> **What the exercise asks**
Once you reach the line holding "shows below that.", write out that line and every later one exactly, ending with the last line of the data; write nothing else.
[Opening Provided entries section]
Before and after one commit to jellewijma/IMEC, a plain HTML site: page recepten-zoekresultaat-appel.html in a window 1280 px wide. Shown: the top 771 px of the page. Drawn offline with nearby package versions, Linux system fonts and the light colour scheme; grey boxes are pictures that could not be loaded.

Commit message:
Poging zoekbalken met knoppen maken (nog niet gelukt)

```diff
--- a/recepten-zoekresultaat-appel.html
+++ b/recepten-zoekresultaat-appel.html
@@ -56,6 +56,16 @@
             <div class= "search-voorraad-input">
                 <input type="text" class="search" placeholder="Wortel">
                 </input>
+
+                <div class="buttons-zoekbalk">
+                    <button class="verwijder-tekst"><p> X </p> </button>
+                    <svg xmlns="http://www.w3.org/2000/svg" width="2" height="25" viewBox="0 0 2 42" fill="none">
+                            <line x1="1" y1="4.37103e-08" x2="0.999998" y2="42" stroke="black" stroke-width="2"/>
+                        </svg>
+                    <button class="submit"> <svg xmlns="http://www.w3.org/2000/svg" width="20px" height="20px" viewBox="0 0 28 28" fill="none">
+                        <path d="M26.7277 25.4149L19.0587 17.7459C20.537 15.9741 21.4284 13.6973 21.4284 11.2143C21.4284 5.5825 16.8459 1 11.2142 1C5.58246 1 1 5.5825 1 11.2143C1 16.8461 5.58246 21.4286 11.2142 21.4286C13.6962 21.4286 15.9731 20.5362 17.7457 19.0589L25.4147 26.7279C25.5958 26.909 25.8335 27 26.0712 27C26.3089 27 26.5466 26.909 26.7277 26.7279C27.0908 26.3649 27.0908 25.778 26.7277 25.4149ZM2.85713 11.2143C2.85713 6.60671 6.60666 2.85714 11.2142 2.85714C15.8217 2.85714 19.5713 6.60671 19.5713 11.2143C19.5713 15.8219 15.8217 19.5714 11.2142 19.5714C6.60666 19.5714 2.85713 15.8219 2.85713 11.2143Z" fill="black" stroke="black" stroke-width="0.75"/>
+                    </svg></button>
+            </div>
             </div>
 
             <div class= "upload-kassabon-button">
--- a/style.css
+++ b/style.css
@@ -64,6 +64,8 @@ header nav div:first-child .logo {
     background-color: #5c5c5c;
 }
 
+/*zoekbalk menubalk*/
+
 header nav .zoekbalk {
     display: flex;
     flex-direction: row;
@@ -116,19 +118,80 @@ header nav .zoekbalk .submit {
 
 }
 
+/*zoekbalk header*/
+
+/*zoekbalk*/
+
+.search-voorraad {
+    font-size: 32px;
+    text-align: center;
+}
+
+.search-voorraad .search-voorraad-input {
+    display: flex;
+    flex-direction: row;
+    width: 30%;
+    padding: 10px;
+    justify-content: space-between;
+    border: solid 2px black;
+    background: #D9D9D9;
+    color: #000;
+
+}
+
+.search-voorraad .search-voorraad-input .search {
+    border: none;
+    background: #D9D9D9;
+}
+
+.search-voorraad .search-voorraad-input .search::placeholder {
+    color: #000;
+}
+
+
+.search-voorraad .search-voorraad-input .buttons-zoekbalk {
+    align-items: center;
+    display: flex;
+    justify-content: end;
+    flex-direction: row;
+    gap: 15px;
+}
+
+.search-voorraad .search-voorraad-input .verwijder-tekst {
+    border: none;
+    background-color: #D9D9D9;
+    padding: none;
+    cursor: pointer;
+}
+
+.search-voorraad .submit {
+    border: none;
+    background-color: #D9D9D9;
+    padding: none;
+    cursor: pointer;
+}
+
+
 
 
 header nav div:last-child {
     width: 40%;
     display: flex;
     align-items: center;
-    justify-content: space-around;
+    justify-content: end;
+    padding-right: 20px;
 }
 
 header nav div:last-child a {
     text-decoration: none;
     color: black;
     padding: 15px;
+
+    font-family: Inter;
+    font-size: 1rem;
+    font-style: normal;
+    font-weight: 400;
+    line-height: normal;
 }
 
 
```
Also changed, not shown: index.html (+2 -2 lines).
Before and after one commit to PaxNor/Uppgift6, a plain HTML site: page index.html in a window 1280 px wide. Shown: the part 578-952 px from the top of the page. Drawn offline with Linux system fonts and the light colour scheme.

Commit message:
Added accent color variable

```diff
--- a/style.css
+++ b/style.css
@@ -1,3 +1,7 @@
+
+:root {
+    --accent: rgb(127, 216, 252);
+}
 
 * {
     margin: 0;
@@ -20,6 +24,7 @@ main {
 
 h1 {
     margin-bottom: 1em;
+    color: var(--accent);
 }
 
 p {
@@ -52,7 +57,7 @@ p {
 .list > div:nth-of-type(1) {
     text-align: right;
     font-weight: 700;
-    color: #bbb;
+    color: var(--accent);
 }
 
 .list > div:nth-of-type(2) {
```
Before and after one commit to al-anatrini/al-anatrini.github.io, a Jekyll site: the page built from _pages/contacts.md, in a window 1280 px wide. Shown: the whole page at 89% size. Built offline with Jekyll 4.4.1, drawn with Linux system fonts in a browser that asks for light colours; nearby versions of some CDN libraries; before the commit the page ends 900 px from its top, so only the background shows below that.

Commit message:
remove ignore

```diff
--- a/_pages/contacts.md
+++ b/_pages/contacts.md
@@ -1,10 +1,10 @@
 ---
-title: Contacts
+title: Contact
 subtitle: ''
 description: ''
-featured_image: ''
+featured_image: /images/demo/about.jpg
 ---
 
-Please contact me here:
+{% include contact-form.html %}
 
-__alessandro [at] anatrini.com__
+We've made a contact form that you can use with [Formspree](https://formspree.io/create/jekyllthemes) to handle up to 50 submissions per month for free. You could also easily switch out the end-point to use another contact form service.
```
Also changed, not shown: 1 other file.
[Closing Provided entries section]
> **Response to the exercise**
Before and after one commit to al-anatrini/al-anatrini.github.io, a Jekyll site: the page built from _pages/contacts.md, in a window 1280 px wide. Shown: the whole page at 89% size. Built offline with Jekyll 4.4.1, drawn with Linux system fonts in a browser that asks for light colours; nearby versions of some CDN libraries; before the commit the page ends 900 px from its top, so only the background shows below that.

Commit message:
remove ignore

```diff
--- a/_pages/contacts.md
+++ b/_pages/contacts.md
@@ -1,10 +1,10 @@
 ---
-title: Contacts
+title: Contact
 subtitle: ''
 description: ''
-featured_image: ''
+featured_image: /images/demo/about.jpg
 ---
 
-Please contact me here:
+{% include contact-form.html %}
 
-__alessandro [at] anatrini.com__
+We've made a contact form that you can use with [Formspree](https://formspree.io/create/jekyllthemes) to handle up to 50 submissions per month for free. You could also easily switch out the end-point to use another contact form service.
```
Also changed, not shown: 1 other file.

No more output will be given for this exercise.